__YOUR OBJECTIVE__.
If a record holds a picture, omit that picture and copy everything else exactly.

________________________

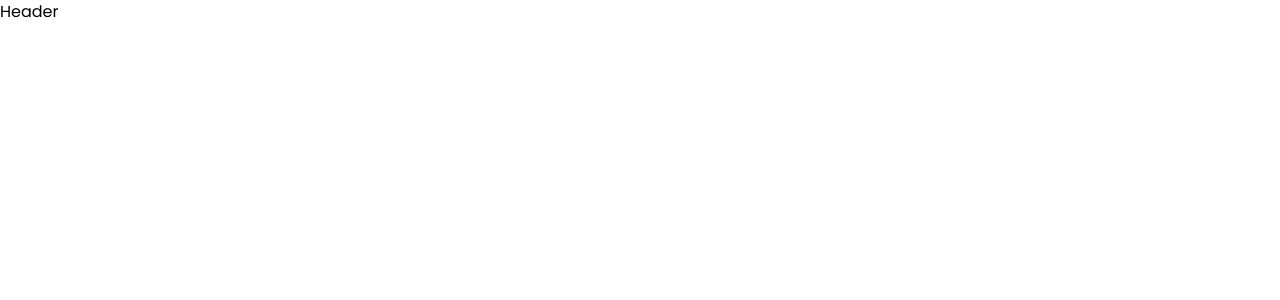
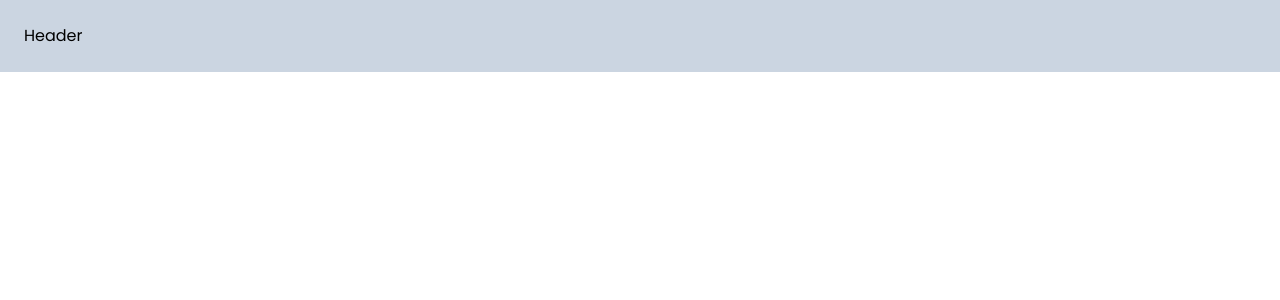
Before and after one commit to Nicoogf/mennuappg, a React (Create React App) app: page / in a window 1280 px wide. Shown: the top 300 px of the page. Built offline with nearby package versions, Linux system fonts and the light colour scheme.

Commit message:
Se crea el Header

```diff
--- a/src/components/Header.jsx
+++ b/src/components/Header.jsx
@@ -2,7 +2,7 @@ import React from 'react'
 
 const Header = () => {
   return (
-    <div>Header</div>
+    <div className='fixed z-50 w-screen bg-slate-300 p-6'>Header</div>
   )
 }
 
--- a/src/index.js
+++ b/src/index.js
@@ -2,8 +2,16 @@ import React from "react" ;
 import ReactDOM  from "react-dom" ;
 import "./index.css" ;
 
+import { BrowserRouter as Router } from "react-router-dom" ;
+
 import App from "./App" ;
 
 ReactDOM.render(
-    <App />  , document.getElementById("root")
+    <Router>
+
+        <App />
+
+    </Router> ,
+
+ document.getElementById("root")
 );
```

________________________

__PROBLEM SOLUTION__.
Before and after one commit to Nicoogf/mennuappg, a React (Create React App) app: page / in a window 1280 px wide. Shown: the top 300 px of the page. Built offline with nearby package versions, Linux system fonts and the light colour scheme.

Commit message:
Se crea el Header

```diff
--- a/src/components/Header.jsx
+++ b/src/components/Header.jsx
@@ -2,7 +2,7 @@ import React from 'react'
 
 const Header = () => {
   return (
-    <div>Header</div>
+    <div className='fixed z-50 w-screen bg-slate-300 p-6'>Header</div>
   )
 }
 
--- a/src/index.js
+++ b/src/index.js
@@ -2,8 +2,16 @@ import React from "react" ;
 import ReactDOM  from "react-dom" ;
 import "./index.css" ;
 
+import { BrowserRouter as Router } from "react-router-dom" ;
+
 import App from "./App" ;
 
 ReactDOM.render(
-    <App />  , document.getElementById("root")
+    <Router>
+
+        <App />
+
+    </Router> ,
+
+ document.getElementById("root")
 );
```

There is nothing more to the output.